== Problem to work on ==
Count how many lines of the data include the string "BudgetBrain", then say that number and stop.
Segment Open
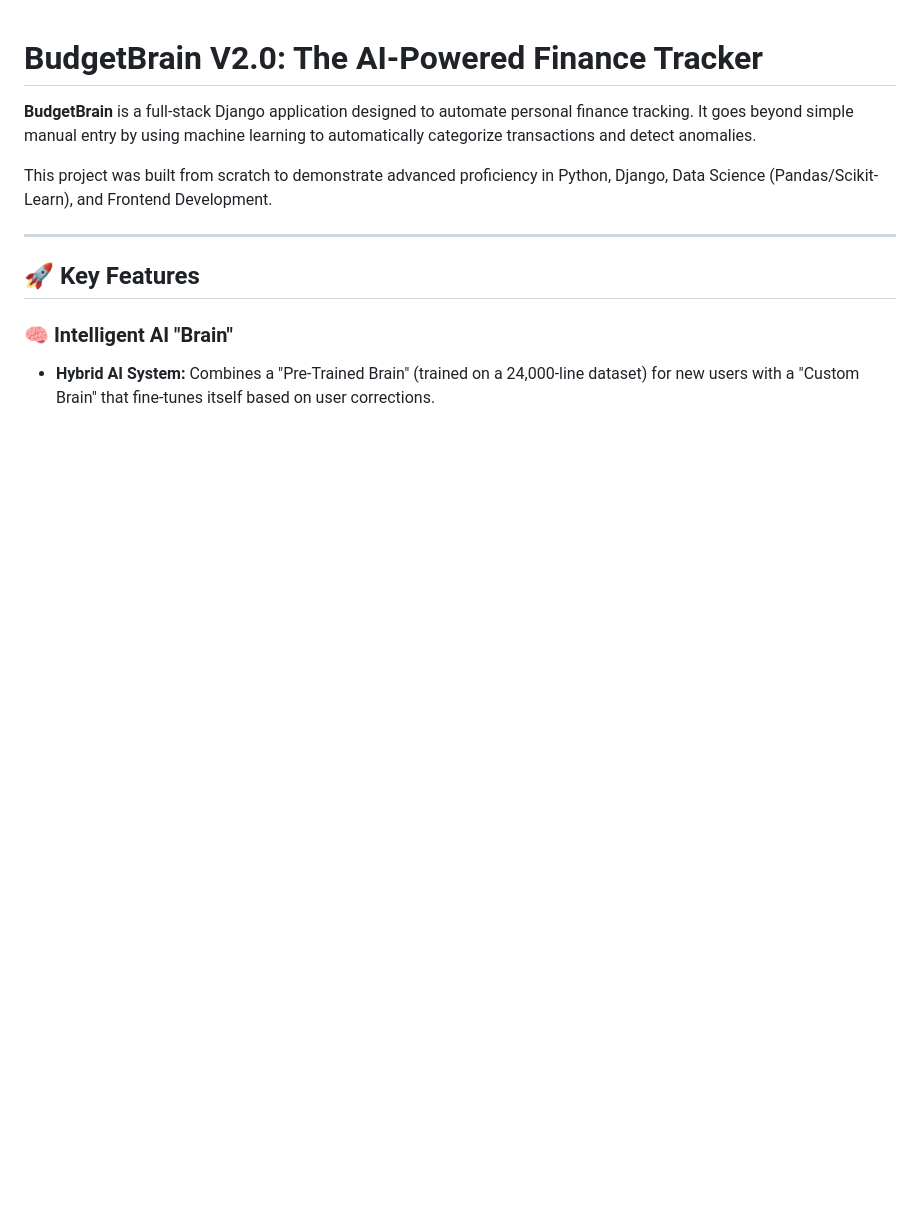
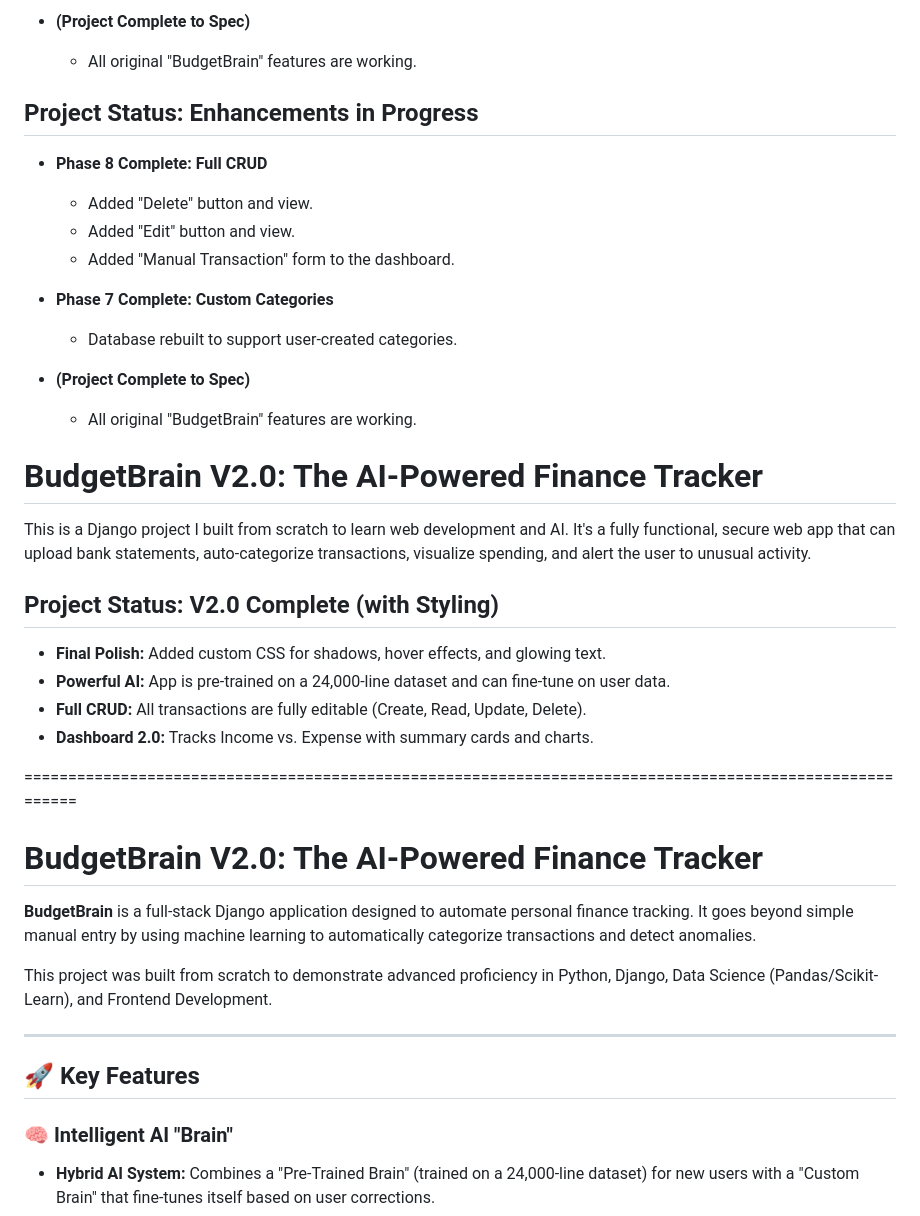
Before and after one commit to initVD/BudgetBrain, a Markdown page: README.md, the part around one of its changes. GitHub-like rendering; blank space fills up the shorter version.

```diff
--- a/README.md
+++ b/README.md
@@ -1,3 +119,31 @@
+* **(Project Complete to Spec)**
+    * All original "BudgetBrain" features are working.
+
+## Project Status: Enhancements in Progress
+
+* **Phase 8 Complete: Full CRUD**
+    * Added "Delete" button and view.
+    * Added "Edit" button and view.
+    * Added "Manual Transaction" form to the dashboard.
+
+* **Phase 7 Complete: Custom Categories**
+    * Database rebuilt to support user-created categories.
+
+* **(Project Complete to Spec)**
+    * All original "BudgetBrain" features are working.
+
+# BudgetBrain V2.0: The AI-Powered Finance Tracker
+
+This is a Django project I built from scratch to learn web development and AI. It's a fully functional, secure web app that can upload bank statements, auto-categorize transactions, visualize spending, and alert the user to unusual activity.
+
+## Project Status: V2.0 Complete (with Styling)
+
+* **Final Polish:** Added custom CSS for shadows, hover effects, and glowing text.
+* **Powerful AI:** App is pre-trained on a 24,000-line dataset and can fine-tune on user data.
+* **Full CRUD:** All transactions are fully editable (Create, Read, Update, Delete).
+* **Dashboard 2.0:** Tracks Income vs. Expense with summary cards and charts.
+
+=========================================================================================================
 # BudgetBrain V2.0: The AI-Powered Finance Tracker
 
 **BudgetBrain** is a full-stack Django application designed to automate personal finance tracking. It goes beyond simple manual entry by using machine learning to automatically categorize transactions and detect anomalies.
```
Also changed, not shown: other parts of README.md (+118 -0 lines).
Segment Closed
== Solution to this task ==
6